The letter details the inadequate waste management and rampant pollution that plagues Mcleod, detracting from this Himalayan hill station's unique charm and threatening the health of its residents. The students explain that tourists, shopkeepers and restaurant owners, and local residents who litter in the streets of Mcleod all contribute to the accumulation of rubbish, which is then spread around by stray animals, and ultimately ends up polluting the town's water supply and making people sick. The result, the students write, is that, "Our beautiful town and the surrounding mountains have become untidy, unhealthy, and ugly."
In a call for action on the behalf of the local Tibetan government authorities and the Mcleod Ganj community, the students offer three potential solutions to improve Mcleod Ganj's waste management and clear the streets of rubbish. Their first item is to provide more dustbins near the bus stations, temple, and town center, "so that tourists and local residents can put their rubbish in them instead of on the road." Next, they suggest that local authorities implement a fine for littering, and use the money collected from this fine to teach about waste management in local schools and monasteries. Lastly, they propose a boycott of local shops and restaurants whose owners consistently empty their garbage onto the streets.
Susan London, an American volunteer who teaches the conversation class that produced this petition, was at first hesitant to raise the subject of environmental issues with her Tibetan students. She states, "I was skeptical about bringing it up to my students...I thought maybe it was not a concern for them." But to her surprise, on the first night she discussed the topic with her class of 25 students, "every one of them-100 percent-said that the situation with garbage and litter in the roads is a big concern to them." She explains that the students are disturbed about the litter in Mcleod Ganj because, "it affects the environment, this beautiful place that reminds them of their home in Tibet, but does not look like their home because of the garbage."

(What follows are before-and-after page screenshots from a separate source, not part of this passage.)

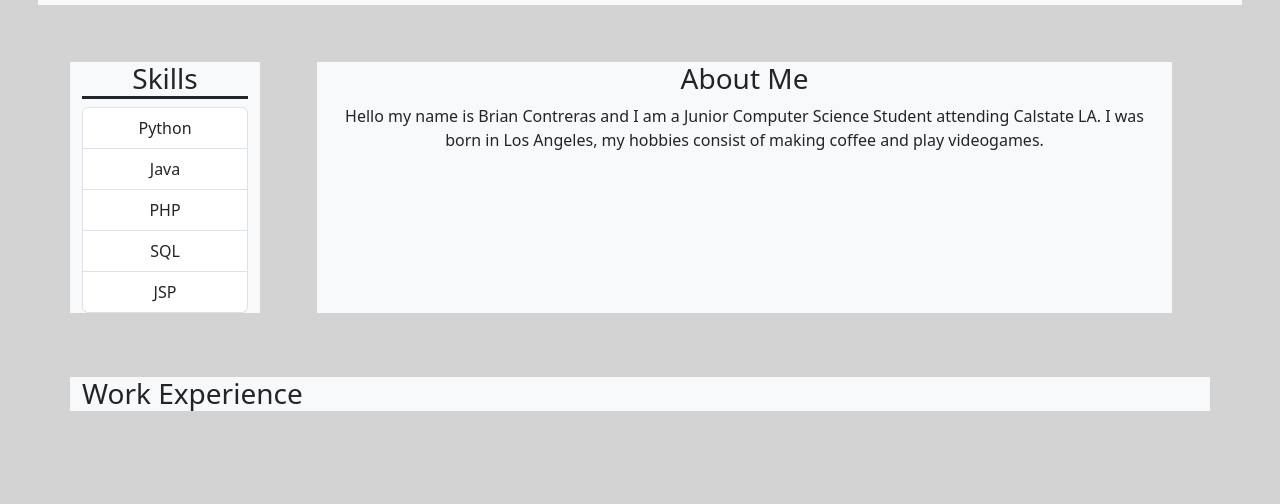
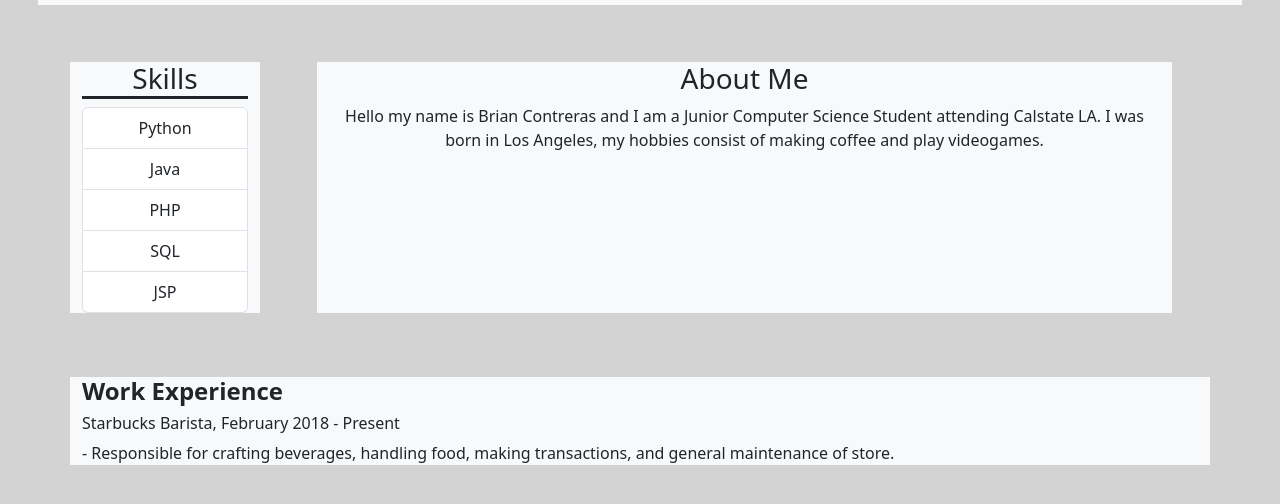
Before and after one commit to briancontreras/acm-beginner-project, a plain HTML site: page index.html in a window 1280 px wide. Shown: the part 148-652 px from the top of the page. Drawn offline with nearby package versions, Linux system fonts and the light colour scheme.

Commit message:
added work experience

```diff
--- a/index.html
+++ b/index.html
@@ -52,7 +52,13 @@
         </div>
       </div>
       <div id = "col4" class = "container bg-body-tertiary">
-        <h3>Work Experience</h3>
+        <h4><b>Work Experience</b></h3>
+        <h6>
+            Starbucks Barista,                                     February 2018 - Present<br>
+        </h6>
+        <p>
+            - Responsible for crafting beverages, handling food, making transactions, and general maintenance of
+            store.</p>
 
       </div>
 
```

After discussing their own views on the issue and possible solutions to the waste problem, the class invited a speaker named Ms Tenzin Choedon from the environmental department of the Tibetan Settlement Office. They discussed with her their ideas about how to resolve the pollution in Mcleod, and Choedon suggested that they express these concerns and proposals in a formal letter.

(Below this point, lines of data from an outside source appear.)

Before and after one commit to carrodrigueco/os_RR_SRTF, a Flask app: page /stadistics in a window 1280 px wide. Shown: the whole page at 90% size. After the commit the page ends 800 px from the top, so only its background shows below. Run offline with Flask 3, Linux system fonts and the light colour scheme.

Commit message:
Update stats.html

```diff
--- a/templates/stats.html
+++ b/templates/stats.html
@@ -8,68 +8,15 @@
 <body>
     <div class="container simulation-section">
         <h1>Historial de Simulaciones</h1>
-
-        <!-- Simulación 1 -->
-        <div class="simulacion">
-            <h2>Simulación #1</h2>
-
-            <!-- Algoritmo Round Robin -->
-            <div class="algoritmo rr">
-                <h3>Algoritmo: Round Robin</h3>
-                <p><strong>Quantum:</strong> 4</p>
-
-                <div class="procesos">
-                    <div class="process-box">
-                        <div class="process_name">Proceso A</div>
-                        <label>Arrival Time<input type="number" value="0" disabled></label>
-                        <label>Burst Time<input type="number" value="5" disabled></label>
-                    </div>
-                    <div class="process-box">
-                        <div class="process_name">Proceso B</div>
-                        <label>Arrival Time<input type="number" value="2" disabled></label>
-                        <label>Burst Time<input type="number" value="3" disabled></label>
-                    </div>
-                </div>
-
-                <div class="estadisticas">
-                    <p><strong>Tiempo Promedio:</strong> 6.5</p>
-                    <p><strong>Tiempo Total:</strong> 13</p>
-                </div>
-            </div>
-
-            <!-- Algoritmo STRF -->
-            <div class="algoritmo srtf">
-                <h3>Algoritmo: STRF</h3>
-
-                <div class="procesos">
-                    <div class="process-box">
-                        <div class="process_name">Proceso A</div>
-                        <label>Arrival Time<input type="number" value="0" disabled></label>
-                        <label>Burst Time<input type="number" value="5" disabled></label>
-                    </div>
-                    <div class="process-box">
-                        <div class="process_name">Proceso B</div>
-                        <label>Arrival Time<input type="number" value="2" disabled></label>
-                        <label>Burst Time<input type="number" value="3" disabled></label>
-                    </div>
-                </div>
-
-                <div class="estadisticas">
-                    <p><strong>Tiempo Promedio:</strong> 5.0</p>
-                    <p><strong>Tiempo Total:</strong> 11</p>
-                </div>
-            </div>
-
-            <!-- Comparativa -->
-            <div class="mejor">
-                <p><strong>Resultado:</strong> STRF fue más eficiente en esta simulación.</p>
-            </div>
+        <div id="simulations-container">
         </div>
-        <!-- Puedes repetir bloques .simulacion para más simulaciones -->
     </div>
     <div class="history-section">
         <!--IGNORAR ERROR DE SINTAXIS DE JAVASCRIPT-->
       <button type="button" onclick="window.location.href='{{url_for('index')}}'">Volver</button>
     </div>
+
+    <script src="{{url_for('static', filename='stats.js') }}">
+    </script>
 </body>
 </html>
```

"So, as a group, we decided to compose a letter expressing our feelings that would be sent to her office, but would be forwarded to the Indian Municipality," continues London. She emphasizes that his letter's publication presented a two-fold opportunity for the Tibetan English students: academically, it was an opportunity for them to learn the proper form for a business letter, "where they are explaining their purpose, stating facts, explaining the consequences, and they are also offering solutions, and then thanking the people that they are writing to for considering this an important issue." But at the same time, the purpose of this letter went deeper than acquiring practical English skills. "On another level, an emotional level," London states, "I wanted the Tibetan students to understand that even though they are living out of their country...collectively, as a group, they have a voice and can express their opinions, and hopefully make changes in the community to things they see as problems."